When you're the head of a billion-dollar company like Apple or Facebook, you don't sub-tweet like regular mortals.
You fire back at your enemies via interviews with TIME and press releases. That's how it works in the big leagues. Recently, Tim Cook of Apple addressed the recent security lapses with iCloud that resulted in nude pictures taken by celebrities being plastered across the web.
Cook stated that Internet users are starting to realise that "when an online service is free, you’re not the customer. You’re the product. But at Apple, we believe a great customer experience shouldn’t come at the expense of your privacy."
This was more or less Apple squarely taking aiming at Facebook and their policy of selling information on Facebook users to advertisers to better target ads.
Zuckerberg didn't take this lying down, however.

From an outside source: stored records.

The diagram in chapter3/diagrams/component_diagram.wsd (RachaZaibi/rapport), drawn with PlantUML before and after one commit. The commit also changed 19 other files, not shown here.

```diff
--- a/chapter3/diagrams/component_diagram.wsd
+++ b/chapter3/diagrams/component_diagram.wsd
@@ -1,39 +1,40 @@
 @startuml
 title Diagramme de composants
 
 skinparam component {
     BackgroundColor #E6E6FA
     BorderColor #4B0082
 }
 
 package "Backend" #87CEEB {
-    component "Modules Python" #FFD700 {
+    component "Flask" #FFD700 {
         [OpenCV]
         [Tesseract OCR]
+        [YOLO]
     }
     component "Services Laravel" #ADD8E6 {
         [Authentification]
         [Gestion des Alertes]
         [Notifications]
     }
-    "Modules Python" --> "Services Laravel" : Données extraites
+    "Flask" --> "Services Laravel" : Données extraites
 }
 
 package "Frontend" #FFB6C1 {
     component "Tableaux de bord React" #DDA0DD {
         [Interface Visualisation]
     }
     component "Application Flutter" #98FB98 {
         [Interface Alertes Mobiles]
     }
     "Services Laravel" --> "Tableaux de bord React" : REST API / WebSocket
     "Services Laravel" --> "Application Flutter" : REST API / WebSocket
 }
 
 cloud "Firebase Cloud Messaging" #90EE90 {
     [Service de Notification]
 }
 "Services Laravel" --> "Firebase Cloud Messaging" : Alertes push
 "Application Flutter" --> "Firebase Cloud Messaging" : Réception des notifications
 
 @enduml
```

"A frustration I have is that a lot of people increasingly seem to equate an advertising business model with somehow being out of alignment with your customers," said Zuckerberg in a recent interview.
"I think it’s the most ridiculous concept. What, you think because you’re paying Apple that you’re somehow in alignment with them? If you were in alignment with them, then they’d make their products a lot cheaper!"
Facebook has said repeatedly that it can't reach its goal of connecting the world if it becomes a paid service, therefore relying on its advertising services to keep the social network alive.
Numerous experiments have taken place with Facebook advertising, and the results have varied wildly between not working at all to working spectacularly.
With recent security lapses like Sony's hacking, the iCloud hacking and more, are people becoming wary of Facebook?
Or does anyone even care about their online privacy anymore?